  • Let’s begin by breaking down the first of the two bills introduced, PIPA. PIPA is an acronym for the Protect IP Act and was first introduced to the U.S. Senate on May 12, 2011, by Senators Patrick Leahy, Orrin Hatch, and Chuck Grassley. It is also good to note that PIPA is a rewritten legislation, the original being the failed Combating Online Infringement and Counterfeits Act (COICA) of 2010.PIPA, if passed, will give  U.S. corporations and the government the right to seek affirmative legal action with any website that they see as enabling copyright infringement, whether of U.S. origin or not. Here is a breakdown of everything they will have the power to do.
  • Force U.S. internet providers to block access to websites deemed as enablers of copyright infringement
  • Seek legal action by suing search engines, blog sites, directories, or any site in general to have the blacklisted sites removed from their website
  • Will be able to force advertising services on infringing websites and those supporting them to remove them from their advertising accounts

Companies will also have the power to sue any new websites that get started after this bill is passed if they believe that they are not doing a good job of preventing infringement on your website

SOPA

  • SOPA is an acronym for the Stop Online Piracy Act and is a bill introduced to the U.S. House of Representatives by Representative Lamar Smith on October 26, 2011. Similar to PIPA, SOPA is built on previous legislation. This legislation is the PRO-IP Act of 2008.SOPA, if passed, will work in conjunction with PIPA. As described by such entities as the Electronic Frontier Foundation, SOPA is nothing more so than the U.S. government and private corporation’s blacklist. Here is a breakdown of the power given to the government and private corporations.
  • The U.S. Attorney General can now seek a court order that would force search engines, advertisers, DNS providers, servers, and payment processors from having any contact with allegedly infringing websites
  • It will allow private corporations to create personal hit lists of websites breaking their copyright policies. Ironically, this doesn’t have any odd feelings of a legal mafia.
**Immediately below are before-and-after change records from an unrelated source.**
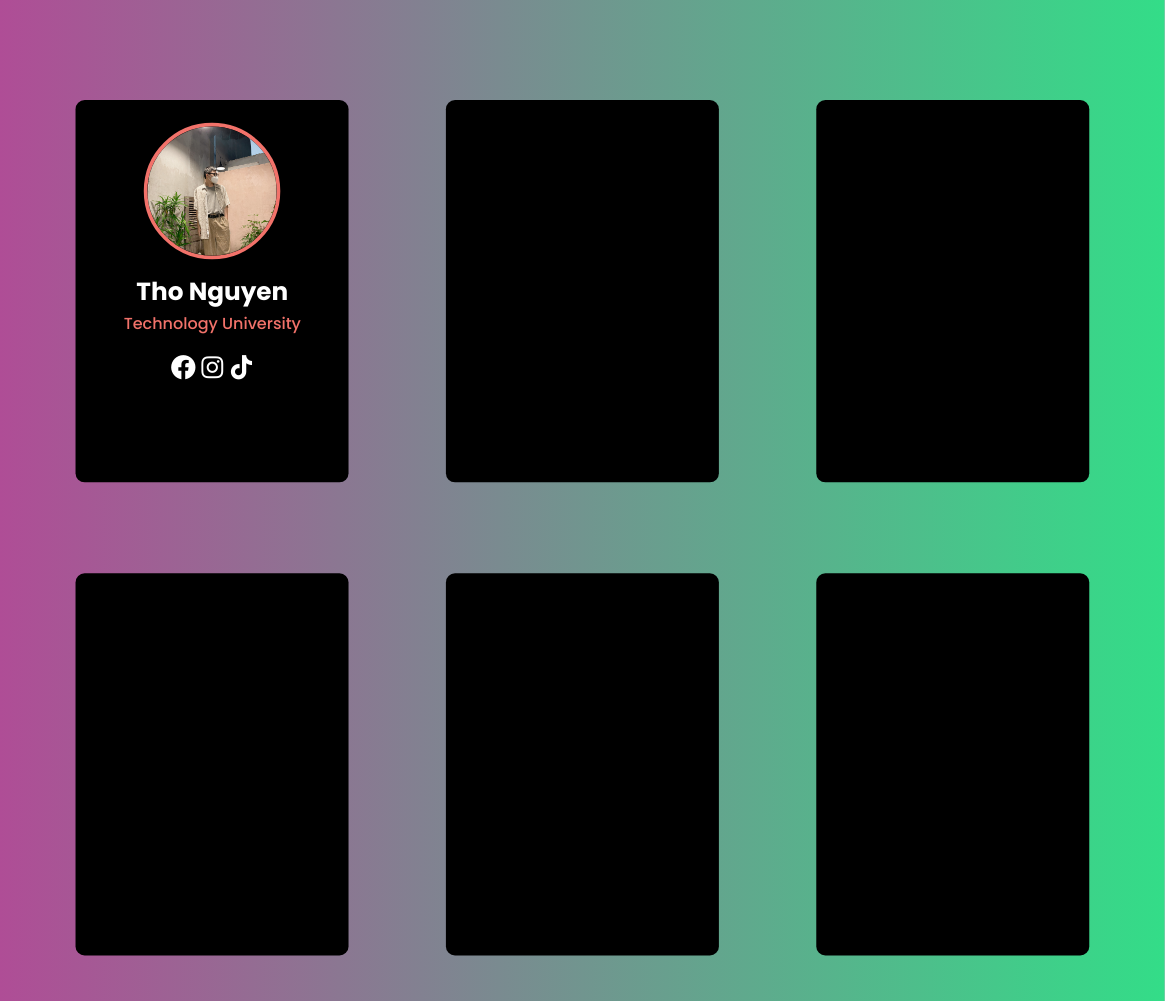
Repository: lausamtuong/profileCard
Page: index.html
These files come from the project's save history. The page is drawn as it stood at one moment and after the next save; the edit follows.
The browser window is 1280 px wide. The pictures show the whole page, at 91% of full size.
The style sheet was rebuilt from its Sass, Less or Tailwind sources for each picture, by a compiler version that may differ from the author's.

Above is the page before, as saved 2021-12-14 15:33:42.

### index.html
<!DOCTYPE html>
<html lang="en">
<head>
    <meta charset="UTF-8">
    <meta http-equiv="X-UA-Compatible" content="IE=edge">
    <meta name="viewport" content="width=device-width, initial-scale=1.0">
    <link rel="stylesheet" href="style.css">
    <link href="https://fonts.googleapis.com/css2?family=Lato:ital,wght@1,700;1,900&family=Poppins:wght@400;500;700&display=swap" rel="stylesheet">
    <link href='https://unpkg.com/boxicons@2.1.1/css/boxicons.min.css' rel='stylesheet'>

    <title>Document</title>
</head>
<body>
    <div class="card__list">
        <div class="card__item">
            <div class="card__image">
                <img src="tho.jpg" alt="">
            </div>
            <div class="card__name">Tho Nguyen</div>
            <div class="card__school">Technology University</div>
            <div class="card__social">
                <i class='bx bxl-facebook-circle'></i>
                <i class='bx bxl-instagram' ></i>
                <i class='bx bxl-tiktok'></i>
            </div>
            <div class="card__btn"></div>
        </div>
        <div class="card__item"></div>
        <div class="card__item"></div>
        <div class="card__item"></div>
        <div class="card__item"></div>
        <div class="card__item"></div>

    </div>
</body>
</html>

### style.scss
*{
    margin: 0;
    padding: 0;
    box-sizing: border-box;
}
html{
    font-family: 'Poppins', sans-serif;
}
:root {
    --pink-color: #f2726a;
  }
body{
    height: 100vh;
    background-image: linear-gradient(to right, #af4d96, #3d8);
}
.card{
    &__list{
        margin: 120px auto;
      display: flex;
      flex-wrap: wrap;
      justify-content: space-around;
      margin: 60px 30px;
    }
    &__item{
        width:300px;
        height:420px;
        background-color: #000;
        margin: 50px 20px;
        border-radius: 10px;
    }
    &__image{
        width: 150px;
        height: 150px;
        overflow: hidden;
        transition: 0.25s;
        margin: 0 auto;
        transform: translateY(25px);
        border-radius: 50%;
        border: 4px solid var(--pink-color);
        cursor: pointer;
        &:hover{
            width: 100%;
            height: 100%;
            border-radius: unset;
            border: unset;
            transform: unset;
             }
        }
      &__name{
          color:#fff;
          font-weight: 700;
          font-size: 1.7rem;
          text-align: center;
          margin-top: 40px;
      }
      &__school{
          font-weight: 500;
          font-size: 1.1rem;
          text-align: center;
          color:var(--pink-color)
      }
      &__social{
          color:#fff;
          font-size: 2rem;
          display:flex;
          justify-content: center;
          margin:20px;
          i{
              margin: 0 2 0px;
          }
      }
    }
img{
        width: 100%;
        height: 100%;
        object-fit: cover;
        object-position: center;
    }

After the next save:
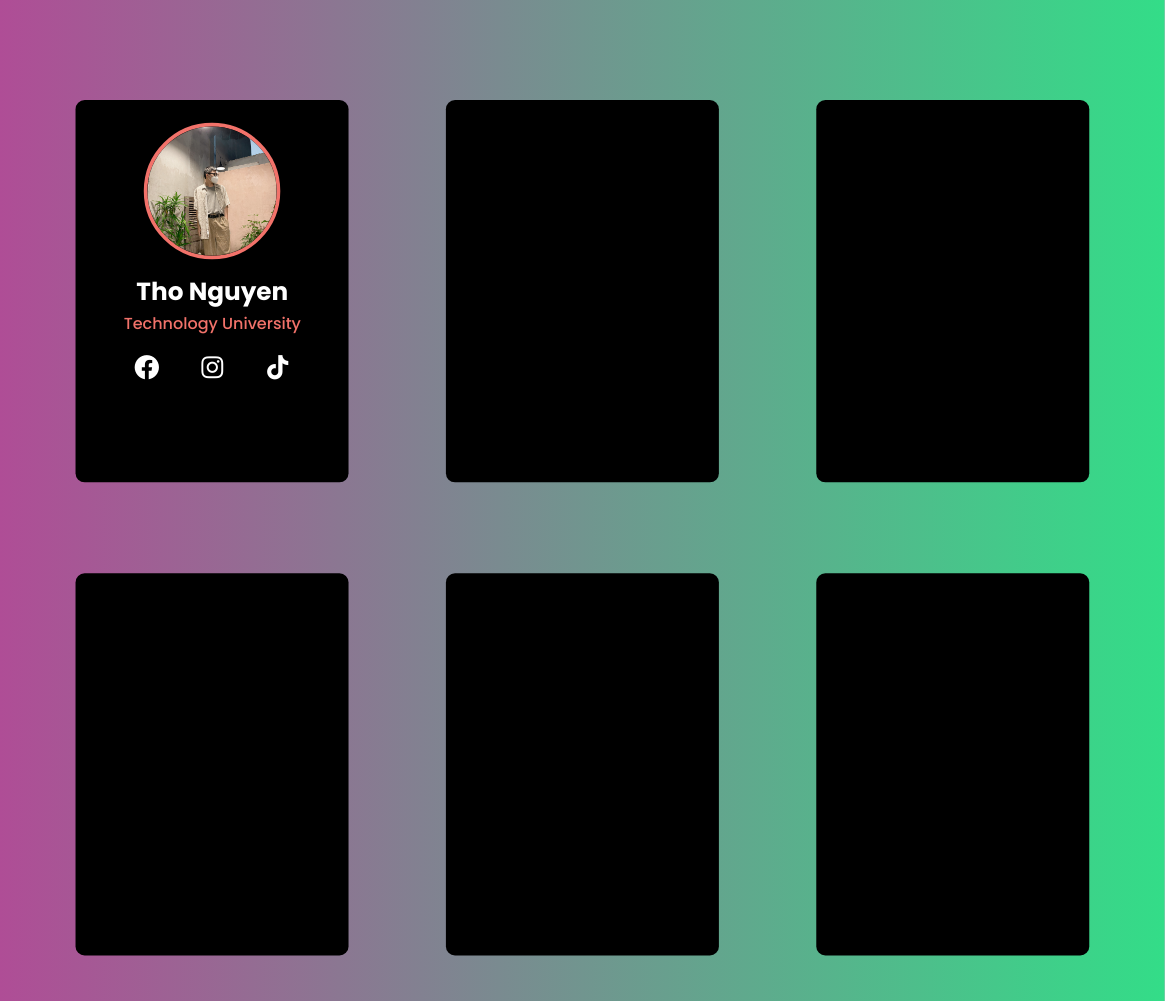
Saved 7 s later.
--- a/style.scss
+++ b/style.scss
@@ -66,7 +66,7 @@ body{
           justify-content: center;
           margin:20px;
           i{
-              margin: 0 2 0px;
+              margin: 0 20px;
           }
       }
     }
These companies can directly contact a website’s payment processors a notice to cut all off payment involvement with the targeted website. This payment processor and website will have five days to act before it is taken down.
  • Payment processors will have the power to block any website they work with as long as they can provide a strong reason for their suspicion that the site is violating copyrights.

It’s essential to understand the consequences of these bills.
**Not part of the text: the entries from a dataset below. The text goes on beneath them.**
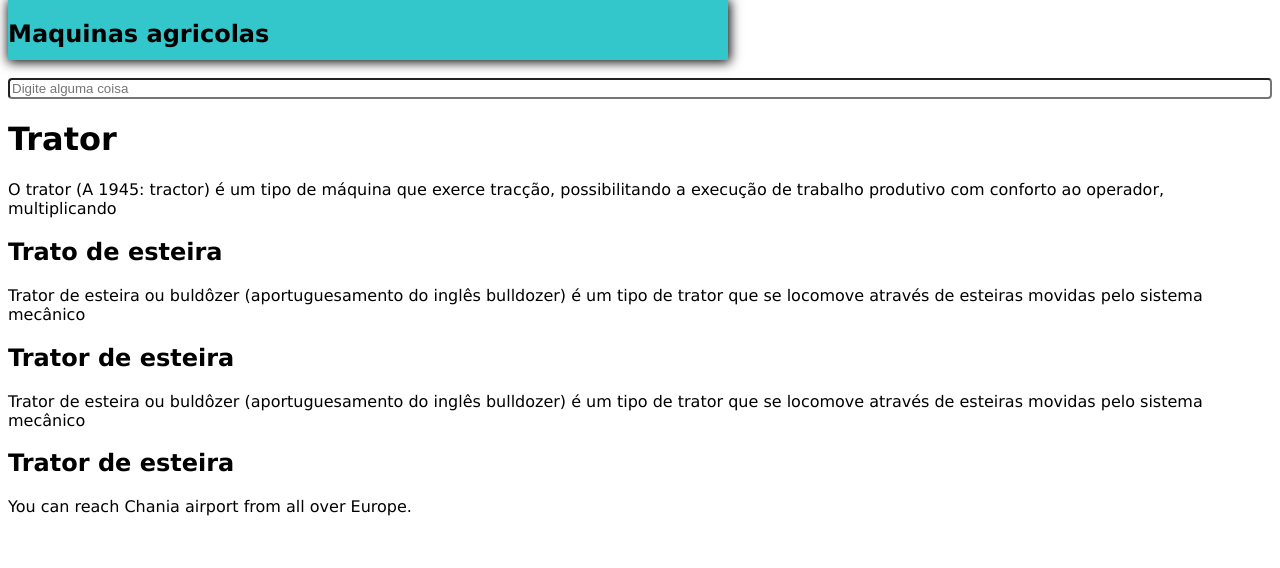
Repository: ecrseer/pesquisa-carros-html
Page: news.html
These files come from the project's save history. The page is drawn as it stood at one moment and after a run of saves; the edit follows.
The browser window is 1280 px wide. The pictures show the whole page.

Above is the page before, as saved 2022-01-21 16:30:53.

After the next 3 saves:
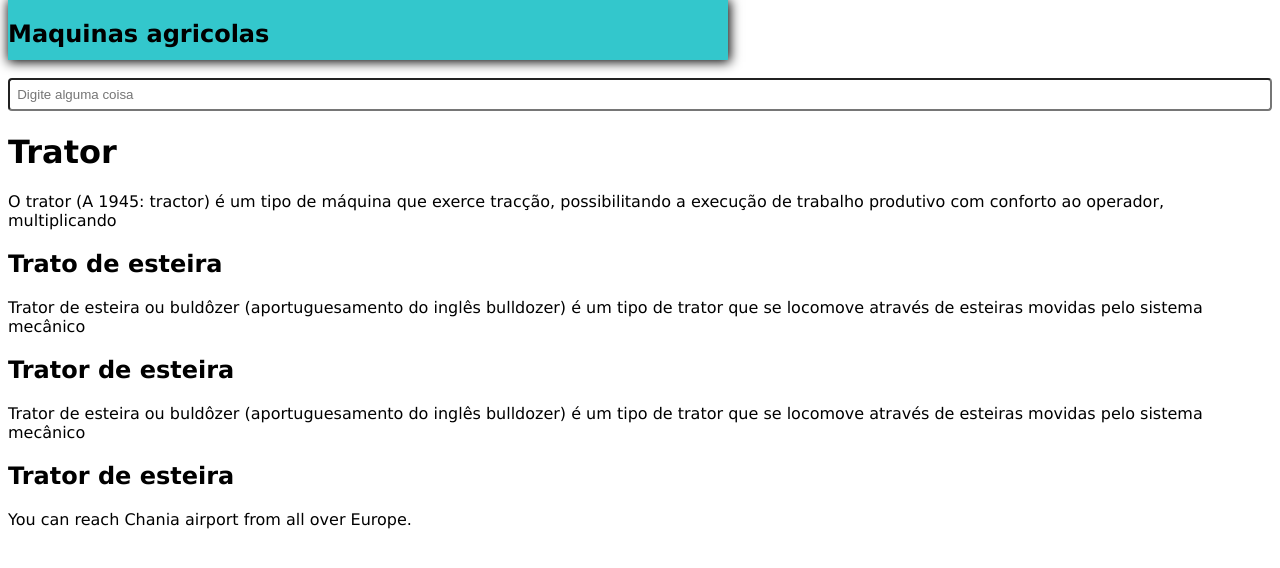
The 3 saves are shown as one change because they came seconds apart.
The last was saved 11 s later.
--- a/news.css
+++ b/news.css
@@ -16,6 +16,7 @@
     border-radius: 4px;
   }
   input{
+    padding: 1vh;
 
   }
You can read more here at wikipedia.org (As long as it’s not January 18th!)

Michele Allen

With over 30 years of design and marketing experience, I founded Crux in 2005, a 360° Creative and Marketing Agency, catering to Fortune 500 companies, small businesses, and non-profits. Specializing in experiential spaces, museums, brand development, and digital marketing, I excel in crafting memorable experiences while emphasizing the significance of authentic brand communication. I offer expertise in Brand Development, Trade Show Exhibits, Museums, Corporate Spaces, Interactives & VR/AR, and Digital Marketing, committed to tailored support and guidance.